Before the 2010 FIFA World Cup, Winston Reid was a relatively unknown football player. He was known by few to be an average defender who chose to play for New Zealand instead of Denmark.
During the World Cup, however, Reid's profile gained some much needed attention and caught many clubs' eyes, as he played as one of the three rocks in New Zealand's miraculous unbeaten run in the World Cup.
Reid was born on the 3rd of July 1988 in New Zealand and is of Maori heritage through both of his parents. He is one of very few players of Maori heritage to cut it out in the footballing industry, and no I don't mean Rugby.

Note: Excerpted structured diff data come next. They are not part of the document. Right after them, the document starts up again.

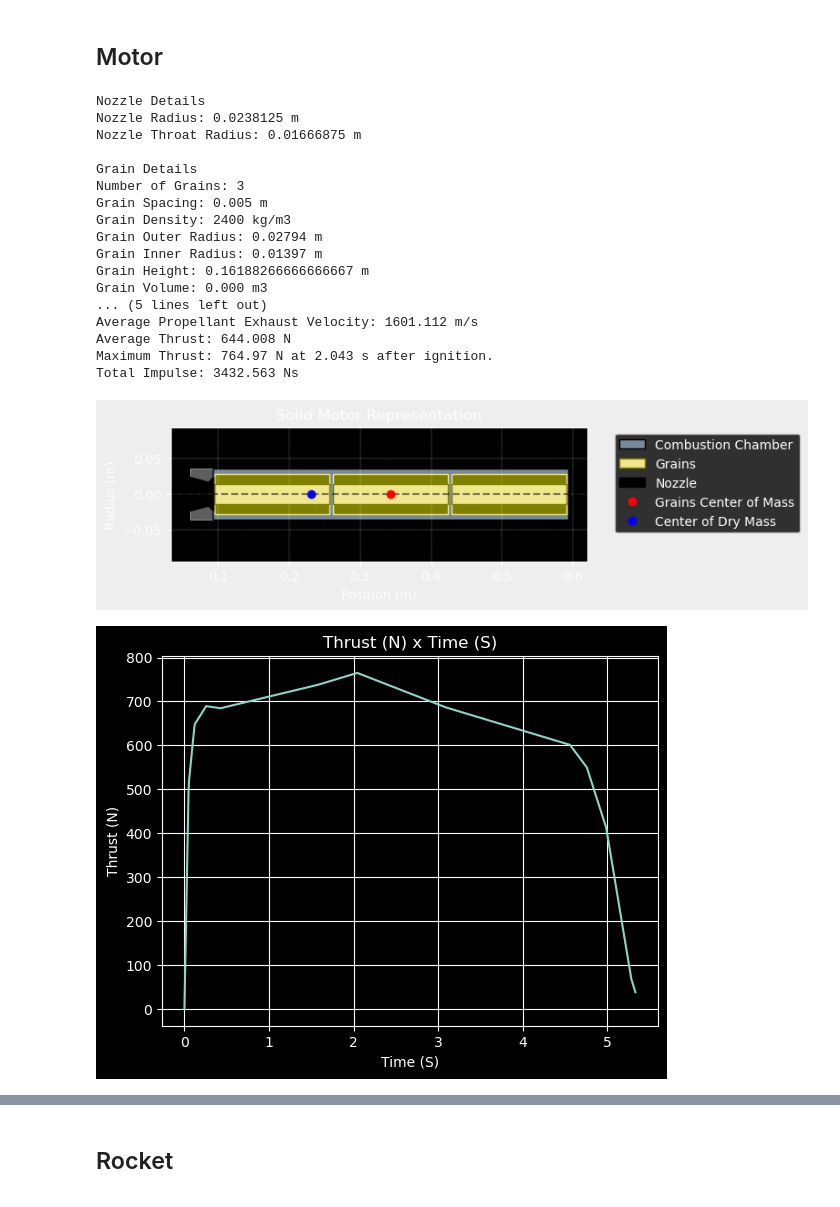
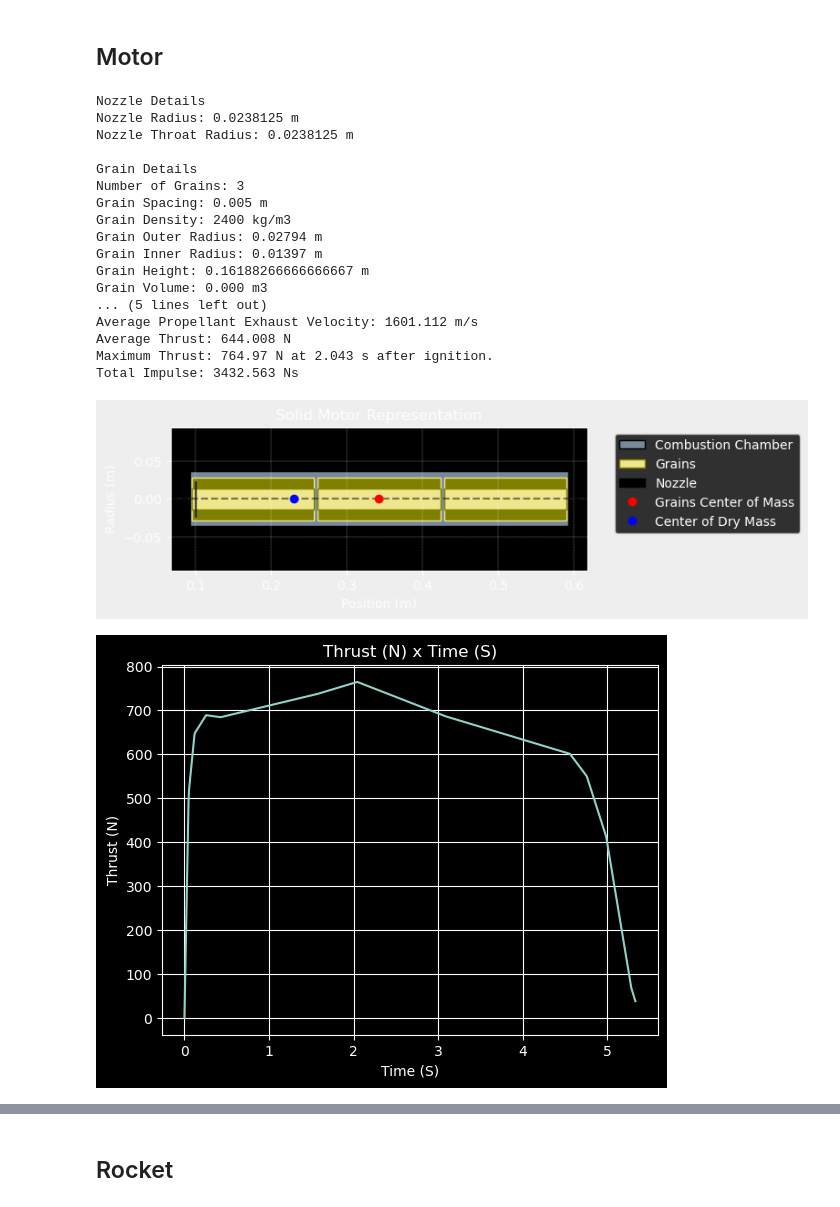
Before and after one commit to ULAS-HiPR/RocketPy, a Jupyter notebook: EuRoC24/Technical.ipynb, the cells around one changed output, grey strips where cells are left out. Saved outputs shown, nothing was run; the diff lists cells and outputs as text; code cells hidden in the pictures.

```diff
--- a/EuRoC24/Technical.ipynb
+++ b/EuRoC24/Technical.ipynb
@@ -55,37 +54,37 @@ PRO75L645 = SolidMotor(
     nozzle_radius=2.38125 / 100,  # of nozzle exit in meters [CORRECT]
     grain_number=3,  # Number of propellant grains
     grain_density=2400,  # 2563.3825,  # kg/m^3 [CORRECT]
     grain_outer_radius=2.794 / 100,  # meters [CORRECT]
     grain_initial_inner_radius=0.01397,  # meters
     grain_initial_height=0.485648 / 3,  # meters
     grain_separation=5 / 1000,  # meters
     grains_center_of_mass_position=0.343,
     center_of_dry_mass_position=0.231,  # formula: lenngth of the aft part of the motor / (length of the aft part of the motor + length of the forward part of the motor)
-    nozzle_position=0.06,  # relative to the combustion chamber
+    nozzle_position=0.1,  # relative to the combustion chamber
     burn_time=5.33,  # seconds
-    throat_radius=0.7 * (2.38125 / 100),  # meters
+    throat_radius=1 * (2.38125 / 100),  # meters
     coordinate_system_orientation="nozzle_to_combustion_chamber",  # Orientation of the coordinate system -> EXTREMLY IMPORTANT
 )
 PRO75L645.all_info()
 # %% [output]
 Nozzle Details
 Nozzle Radius: 0.0238125 m
-Nozzle Throat Radius: 0.01666875 m
+Nozzle Throat Radius: 0.0238125 m
 
 Grain Details
 Number of Grains: 3
 Grain Spacing: 0.005 m
 Grain Density: 2400 kg/m3
 Grain Outer Radius: 0.02794 m
 Grain Inner Radius: 0.01397 m
 Grain Height: 0.16188266666666667 m
 Grain Volume: 0.000 m3
 ... (5 lines left out)
 Average Propellant Exhaust Velocity: 1601.112 m/s
 Average Thrust: 644.008 N
 Maximum Thrust: 764.97 N at 2.043 s after ignition.
 Total Impulse: 3432.563 Ns
-[figure, old version]
+[figure, new version]
 [figure]
 [figure]
 [figure]
```
Also changed, not shown: parts of 5 cells of this notebook.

When he was 10 Winston moved to Denmark. At 17 Reid signed with Danish First Division side Midtylland and immediately started to get game time, ending with nine appearances in his first season of Danish top flight action.

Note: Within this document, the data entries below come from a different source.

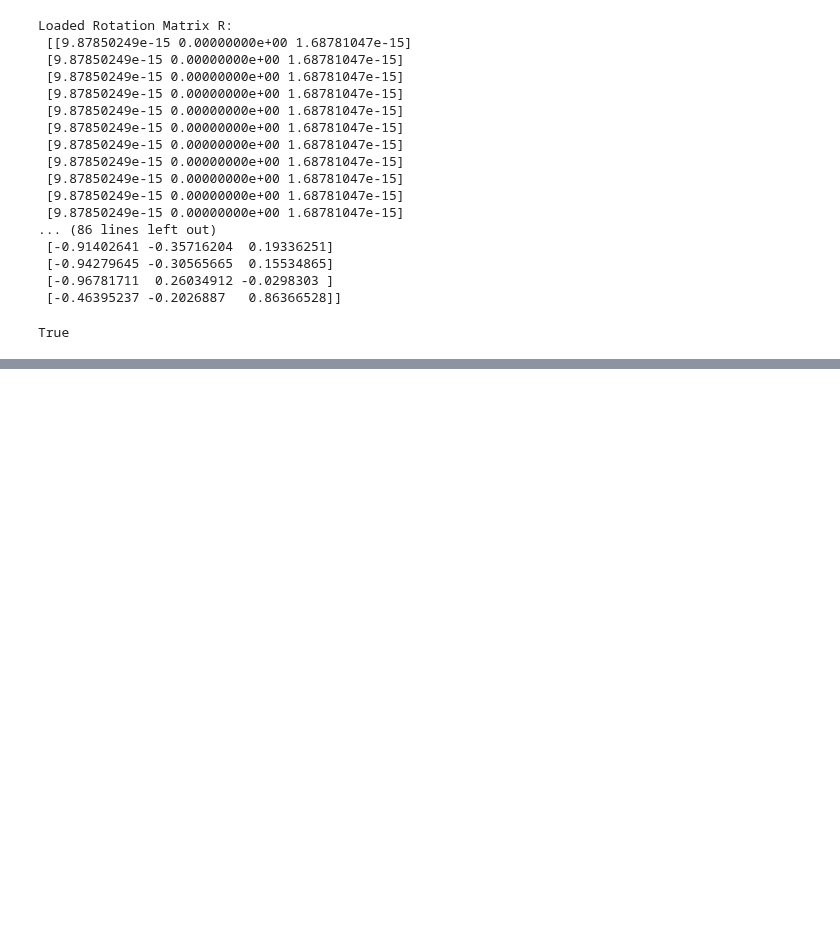
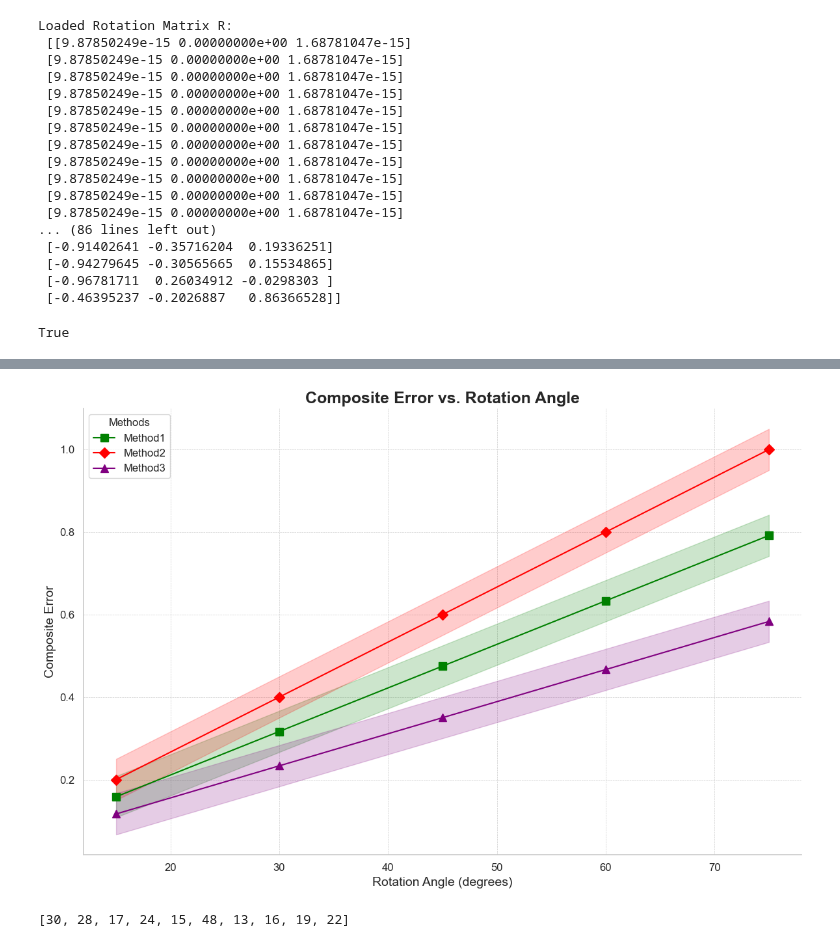
Before and after one commit to yw14218/yumi_oneshot, a Jupyter notebook: compare_matcher.ipynb, the cells around one changed output, grey strips where cells are left out. Drawn from its saved outputs; the diff is of its cells as text; code cells hidden in the pictures; blank space fills up the shorter version.

```diff
--- a/compare_matcher.ipynb
+++ b/compare_matcher.ipynb
@@ -585,0 +1197,64 @@ NameError: name 'Rotation' is not defined
+# %%
+import matplotlib.pyplot as plt
+import seaborn as sns
+import numpy as np
+
+# Example data for different methods
+data = {
+    'x': [15, 30, 45, 60, 75],  # Rotation angles
+    'Method1': {'RTA': [5, 10, 15, 20, 25], 'RRA': [3, 6, 9, 12, 15]},
+    'Method2': {'RTA': [6, 12, 18, 24, 30], 'RRA': [4, 8, 12, 16, 20]},
+    'Method3': {'RTA': [4, 8, 12, 16, 20], 'RRA': [2, 4, 6, 8, 10]},
+}
+
+# Maximum possible values for normalization (assuming they are known or can be estimated)
+max_RTA = 30
+max_RRA = 20
+
+# Set the aesthetic style of the plots
+sns.set(style="whitegrid")
+
+# Create the plot
+plt.figure(figsize=(12, 8))
+
+# Define colors and markers with enough elements
+colors = ['blue', 'green', 'red', 'purple', 'orange', 'brown', 'cyan', 'magenta', 'yellow', 'black']
+markers = ['o', 's', 'D', '^', 'v', 'P', '*', 'X', 'd', 'p']
+
+# Plot each method with shaded error regions
+for i, (method, values) in enumerate(data.items()):
+    if method != 'x':
+        # Normalize the errors
+        norm_RTA = np.array(values['RTA']) / max_RTA
+        norm_RRA = np.array(values['RRA']) / max_RRA
+
+        # Compute composite error (e.g., average of normalized RTA and RRA)
+        composite_error = (norm_RTA + norm_RRA) / 2
+
+        # Plot the composite error
+        x = np.array(data['x'])
+        plt.plot(x, composite_error, marker=markers[i], color=colors[i], markersize=8, label=method)
+        plt.fill_between(x, composite_error - 0.05, composite_error + 0.05, color=colors[i], alpha=0.2)
+
+# Customize the plot
+plt.title('Composite Error vs. Rotation Angle', fontsize=18, fontweight='bold')
+plt.xlabel('Rotation Angle (degrees)', fontsize=14)
+plt.ylabel('Composite Error', fontsize=14)
+plt.xticks(fontsize=12)
+plt.yticks(fontsize=12)
+plt.legend(title='Methods', fontsize=12)
+plt.grid(True, which='both', linestyle='--', linewidth=0.5)
+
+# Remove top and right spines
+sns.despine()
+
+# Display the plot
+plt.tight_layout()
+plt.show()
+# %% [output]
+[figure, added]
+# %%
+selected_numbers = random.sample(range(1, 51), 10)
+selected_numbers
+# %% [output]
+[30, 28, 17, 24, 15, 48, 13, 16, 19, 22]
```
Also changed, not shown: parts of 56 cells of this notebook.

In 2006 Reid received Danish citizenship and was subsequently called into the Danish U/19 squad and gradually into the Danish U/21 squad. He also represented Denmark in the 2009 European U/21 Championship qualification playoffs.
Reid's career seemed bright at this stage; he represented Denmark at youth levels and played week in week out for his club side. But on the 11th of March 2010 Reid announced that he wanted to represent his native New Zealand and on the 13th of March he made himself available for selection into New Zealand's World Cup squad.

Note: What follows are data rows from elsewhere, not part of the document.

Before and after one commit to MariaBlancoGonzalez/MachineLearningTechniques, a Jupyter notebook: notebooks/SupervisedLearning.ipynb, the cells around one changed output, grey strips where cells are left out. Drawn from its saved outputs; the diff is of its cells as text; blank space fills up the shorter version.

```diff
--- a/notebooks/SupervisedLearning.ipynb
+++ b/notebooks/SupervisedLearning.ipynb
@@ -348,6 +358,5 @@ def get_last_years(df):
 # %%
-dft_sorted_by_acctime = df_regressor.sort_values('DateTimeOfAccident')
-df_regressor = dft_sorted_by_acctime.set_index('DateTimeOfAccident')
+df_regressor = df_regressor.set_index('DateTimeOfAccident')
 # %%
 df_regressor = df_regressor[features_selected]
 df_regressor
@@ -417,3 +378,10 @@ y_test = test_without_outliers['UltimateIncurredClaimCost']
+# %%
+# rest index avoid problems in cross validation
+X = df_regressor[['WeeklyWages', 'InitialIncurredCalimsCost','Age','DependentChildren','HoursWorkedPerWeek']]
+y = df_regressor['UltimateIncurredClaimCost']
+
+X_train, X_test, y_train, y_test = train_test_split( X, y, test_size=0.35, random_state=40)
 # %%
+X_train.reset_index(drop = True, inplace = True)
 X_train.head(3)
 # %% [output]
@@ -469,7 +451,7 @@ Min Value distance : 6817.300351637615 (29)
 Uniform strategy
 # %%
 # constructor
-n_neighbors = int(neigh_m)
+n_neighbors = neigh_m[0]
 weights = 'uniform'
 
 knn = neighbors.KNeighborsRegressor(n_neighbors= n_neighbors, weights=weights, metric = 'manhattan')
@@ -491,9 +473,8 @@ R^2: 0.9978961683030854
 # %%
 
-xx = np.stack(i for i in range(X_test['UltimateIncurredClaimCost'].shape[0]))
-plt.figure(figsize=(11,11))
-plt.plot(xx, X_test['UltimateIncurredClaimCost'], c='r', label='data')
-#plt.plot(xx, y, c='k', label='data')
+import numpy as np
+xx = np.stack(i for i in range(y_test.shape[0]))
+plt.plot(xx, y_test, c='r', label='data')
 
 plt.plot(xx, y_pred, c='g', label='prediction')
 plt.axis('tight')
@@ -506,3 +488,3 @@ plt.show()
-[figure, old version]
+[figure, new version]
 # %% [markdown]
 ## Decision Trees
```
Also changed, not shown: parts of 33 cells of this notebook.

Fortunately enough for him, New Zealand manager Ricky Herbert selected the promising young defender purely on the basis of what he had heard about him. This selection was regarded as a good one because New Zealand were low on stocks in their defence.
On the 10th of May, Reid made his debut for New Zealand in Australia. Although only playing one half of football it was clear that New Zealand looked a better side with him on defence. In his second appearance for New Zealand, Reid played a key role in an upset victory over Serbia where Ricky Herbert was quoted as saying he was "suitably impressed" with Reid's performance, but the best was yet to come.
With the World Cup up and running, New Zealand's first game was against the unknown Slovakians, with New Zealand's average build up to the tournament, New Zealand were expected to be easy wins in a difficult group. In that game, though, New Zealand matched the Slovakians, not so much technically but in their ability to defend.
Reid, along with captain Ryan Nelsen and Tomy Smith, looked unstoppable up until Robert Vittek of Slovakia opened the scoring. New Zealand knew they had nothing to lose and started to apply pressure to the Slovakian defence, and this eventually payed dividends with an unexpected lack of concentration allowing Reid to head the ball into the bottom left hand corner of the net and immediately install himself into New Zealand folklore.
That moment, along with the impressive draws against World Champions Italy and a resulote Paraguay side, gained Reid a wealth of admirers. He wrote himself into New Zealand's now-proud footballing history, and he has shown how consistent he can be. Reid has been a revelation and some of those admirers include Arsenal's Arsene Wenger and Blackburn's Sam Allardyce who have been linked with the player's signature.
What I wanted people to get out of this article is that any player can rise from mediocrity and can stand out if they believe and strive for what they want to achieve.